Colors: Acceptable colors may be any shade or combination of black, black and tan, blue, brown and blue, cream and sable, fawn (yellow-cream to brown), orange, red (light gold to deep mahogany), sable, wolf gray (medium gray to silver); (with or without minor, limited white markings).

Coat: The breed is double-coated. The thick, hard, weather-resistant and oft-standing coat is made up of a coarse, straight-haired outer coat and a soft, dense, woolly undercoat. It is smooth, short, thick and rich on the head and on the front of the legs. The neck, buttocks, chest, hind part of legs and underside of the tail have the longest hair. The double-coat comes in a short Plush or the longer Rough.

Temperament: Chinese Foos are bold and energetic, alert and courageous. They are unafraid of strangers, and will defend their master's possessions. They are loving, hardy, strong and independent. They learn quickly, and love to guard and alert their owners of intruders. They are good with children and quite friendly. Chinese Foo Dogs are a dignified breed.

With Children: Very Good, they are friendly towards them as well as guard them.

Learning Rate: High

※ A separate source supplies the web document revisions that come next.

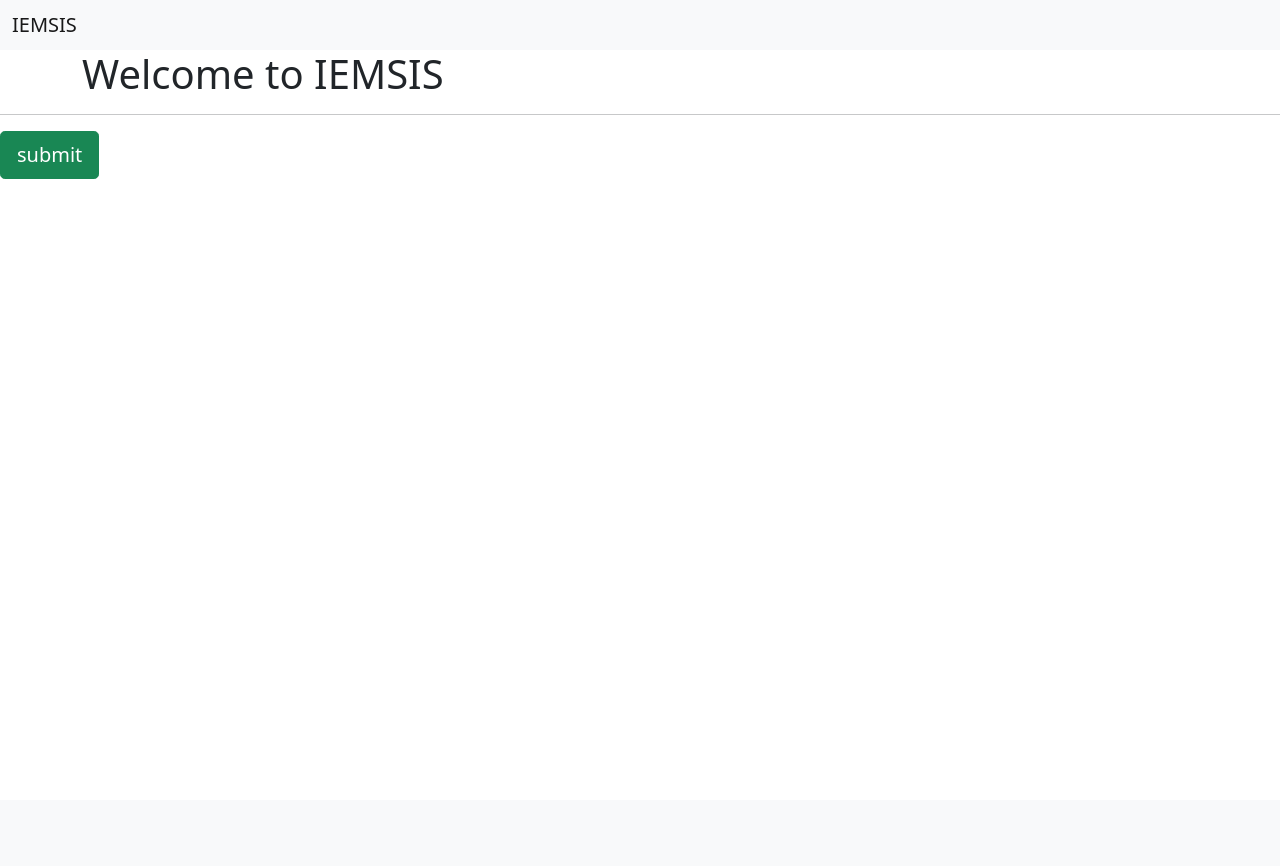
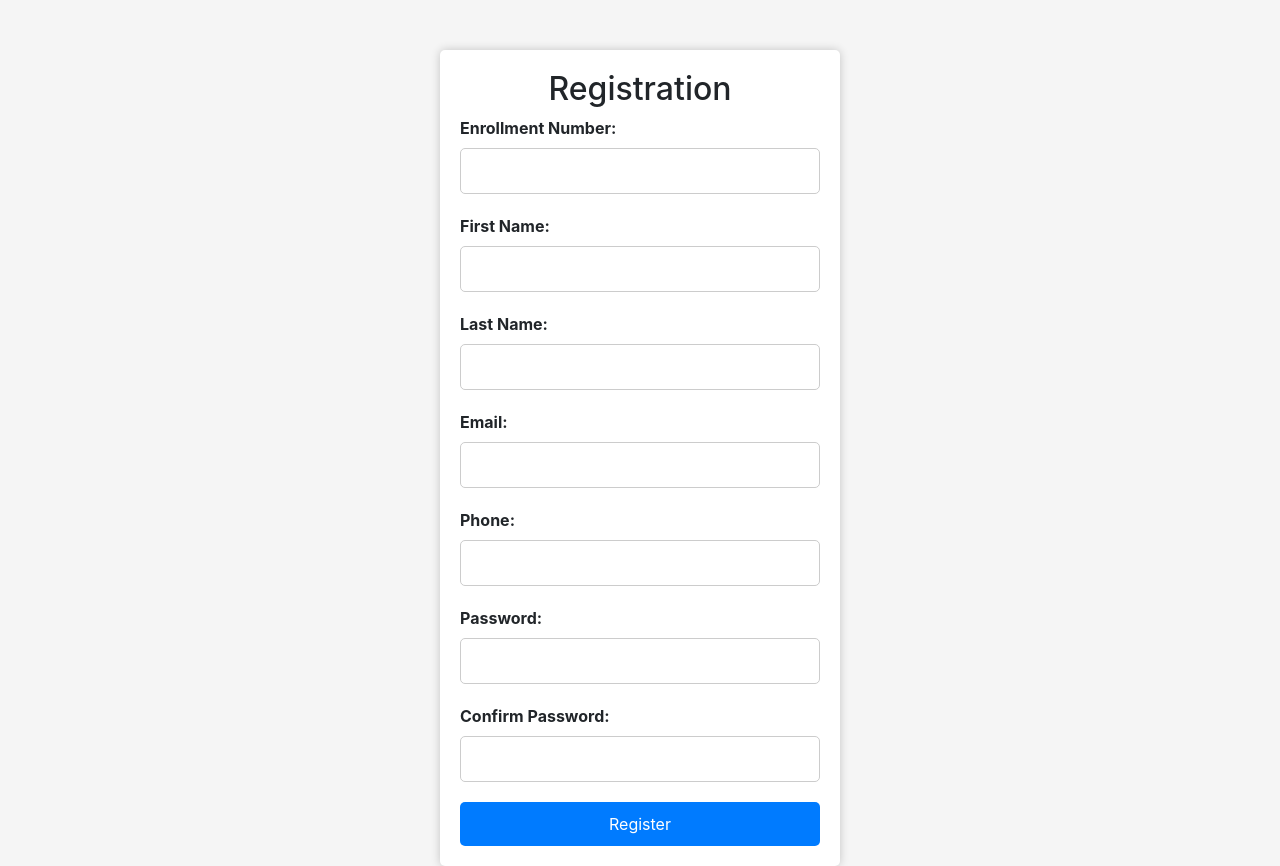
Before and after one commit to Arjun4522/EduTrack, a Django app: template app/templates/registration.html in a window 1280 px wide. Before the commit the page ends 179 px from the top, so only its background shows below. Run offline with Django 3.2, Linux system fonts and the light colour scheme; the template is opened without the code that fills it, so the values that code supplies are empty; some libraries are stand-ins or nearby versions.

Commit message:
first commit

```diff
--- a/app/templates/registration.html
+++ b/app/templates/registration.html
@@ -1,39 +1,98 @@
-<!doctype html>
+<!DOCTYPE html>
 <html lang="en">
-  <head>
-    <!-- Required meta tags -->
-    <meta charset="utf-8">
-    <meta name="viewport" content="width=device-width, initial-scale=1">
+<head>
+    <meta charset="UTF-8">
+    <meta name="viewport" content="width=device-width, initial-scale=1.0">
+    <title>Registration - IEMSIS</title>
+    <link rel="stylesheet" href="https://maxcdn.bootstrapcdn.com/bootstrap/4.5.2/css/bootstrap.min.css">
+    <style>
+        body {
+            background-color: #f5f5f5;
+        }
+        .registration-container {
+            margin-top: 50px;
+            max-width: 400px;
+            padding: 20px;
+            background-color: #fff;
+            border-radius: 5px;
+            box-shadow: 0px 0px 10px rgba(0, 0, 0, 0.2);
+        }
+        .registration-container h2 {
+            text-align: center;
+        }
+        .form-group {
+            margin-bottom: 20px;
+        }
+        .form-group label {
+            font-weight: bold;
+        }
+        .form-group input {
+            width: 100%;
+            padding: 10px;
+            border: 1px solid #ccc;
+            border-radius: 5px;
+        }
+        .btn-register {
+            background-color: #007BFF;
+            color: #fff;
+            width: 100%;
+            padding: 10px;
+            border: none;
+            border-radius: 5px;
+            cursor: pointer;
+        }
+        .btn-register:hover {
+            background-color: #0056b3;
+        }
+    </style>
+</head>
+<body>
+    <div class="container">
+        <div class="row justify-content-center">
+            <div class="col-md-6 registration-container">
+                <h2>Registration</h2>
+                <form method="post">
+                    {% csrf_token %}
 
-    <!-- Bootstrap CSS -->
-    <link href="https://cdn.jsdelivr.net/npm/bootstrap@5.0.2/dist/css/bootstrap.min.css" rel="stylesheet" integrity="sha384-EVSTQN3/azprG1Anm3QDgpJLIm9Nao0Yz1ztcQTwFspd3yD65VohhpuuCOmLASjC" crossorigin="anonymous">
+                    <div class="form-group">
+                        <label for="enrollment_number">Enrollment Number:</label>
+                        <input type="text" id="enrollment_number" name="enrollment_number" maxlength="20" required>
+                    </div>
 
-    <title>IEMSIS</title>
-  </head>
-  <body>
-    <nav class="navbar navbar-light bg-light">
-  <div class="container-fluid">
-    <span class="navbar-brand mb-0 h1">IEMSIS</span>
-  </div>
-</nav>
-    <div class="container">
-    <h1>Welcome to IEMSIS</h1>
+                    <div class="form-group">
+                        <label for="first_name">First Name:</label>
+                        <input type="text" id="first_name" name="first_name" maxlength="30" required>
+                    </div>
+
+                    <div class="form-group">
+                        <label for="last_name">Last Name:</label>
+                        <input type="text" id="last_name" name="last_name" maxlength="30" required>
+                    </div>
+
+                    <div class="form-group">
+                        <label for="email">Email:</label>
+                        <input type="email" id="email" name="email" maxlength="75" required>
+                    </div>
+
+                    <div class="form-group">
+                        <label for="phone_number">Phone:</label>
+                        <input type="text" id="phone_number" name="phone_number" maxlength="15" required>
+                    </div>
+
+                    <div class="form-group">
+                        <label for="password">Password:</label>
+                        <input type="password" id="password" name="password" required>
+                    </div>
+
+                    <div class="form-group">
+                        <label for="confirm_password">Confirm Password:</label>
+                        <input type="password" id="confirm_password" name="confirm_password" required>
+                    </div>
+
+                    <button type="submit" class="btn btn-register">Register</button>
+                </form>
+            </div>
+        </div>
     </div>
-    <hr>
-    <form action="." method="post">
-        {% csrf_token %}
-        {{ user_form.as_p }}
-        <button  type="submit" class="btn btn-lg btn-success">submit</button>
-    </form>
-    <!-- Optional JavaScript; choose one of the two! -->
-
-    <!-- Option 1: Bootstrap Bundle with Popper -->
-    <script src="https://cdn.jsdelivr.net/npm/bootstrap@5.0.2/dist/js/bootstrap.bundle.min.js" integrity="sha384-MrcW6ZMFYlzcLA8Nl+NtUVF0sA7MsXsP1UyJoMp4YLEuNSfAP+JcXn/tWtIaxVXM" crossorigin="anonymous"></script>
-
-    <!-- Option 2: Separate Popper and Bootstrap JS -->
-    <!--
-    <script src="https://cdn.jsdelivr.net/npm/@popperjs/core@2.9.2/dist/umd/popper.min.js" integrity="sha384-IQsoLXl5PILFhosVNubq5LC7Qb9DXgDA9i+tQ8Zj3iwWAwPtgFTxbJ8NT4GN1R8p" crossorigin="anonymous"></script>
-    <script src="https://cdn.jsdelivr.net/npm/bootstrap@5.0.2/dist/js/bootstrap.min.js" integrity="sha384-cVKIPhGWiC2Al4u+LWgxfKTRIcfu0JTxR+EQDz/bgldoEyl4H0zUF0QKbrJ0EcQF" crossorigin="anonymous"></script>
-    -->
-  </body>
+</body>
 </html>
```
Also changed, not shown: app/templates/index.html (+30 -10 lines), app/templates/login.html (+65 -34 lines), db.sqlite3.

History: The Chinese Foo Dog originated in China with its name supposedly deriving from the city of Foochow. These dogs being ni resemblance and symbolism to Buddha in China, the name may also come from the Chinese word for Buddha, Fo. This word led to the original name of the dog, Dog of Fo. The Dog of Fo traces its ancestry back over 3000 years with its progenitors including the Spitz Foo Dog and several other Asian breeds, such as the Chow Chow. It was originally used as a hunter, a working dog, and as a family protector. Foo Dogs served largely as guardians to the Han Dynasty as well, making their origins date back even further to the 200s B.C. From about 221 to 618 A.D., the Foo dog left behind no evidence of existence, until after 618 A.D. when the T'ang Dynasty gave them as gifts to royalty. The breed was highly regarded due to their resemblance of a lion, in which lions were sacred in the Buddhist culture. Chinese Foo Dogs were often placed outside of businesses, homes, temple gates, and estates. They were seen as sacred animals used to scare off evil spirits of unwelcome guests. Their emergence into art came as an explosion, as many recorded paintings, sculptures and more of Chinese art resembled that of a lion dog, the Chinese Foo. Today the dog is a symbol of value and energy, important things to an owner. Often in sculptures the Foo Dog/lion is displayed as a pair of male and female. The male plays with a ball, which is the Earth, while the female holds a cub. Today the breed is still rare.

Class: Companion, Northern

Registries: IRBDC (International Rare Breed Dog Club), CFDCA (Chinese Foo Dog Club of America), ICFDA (International Chinese Foo Dog Association)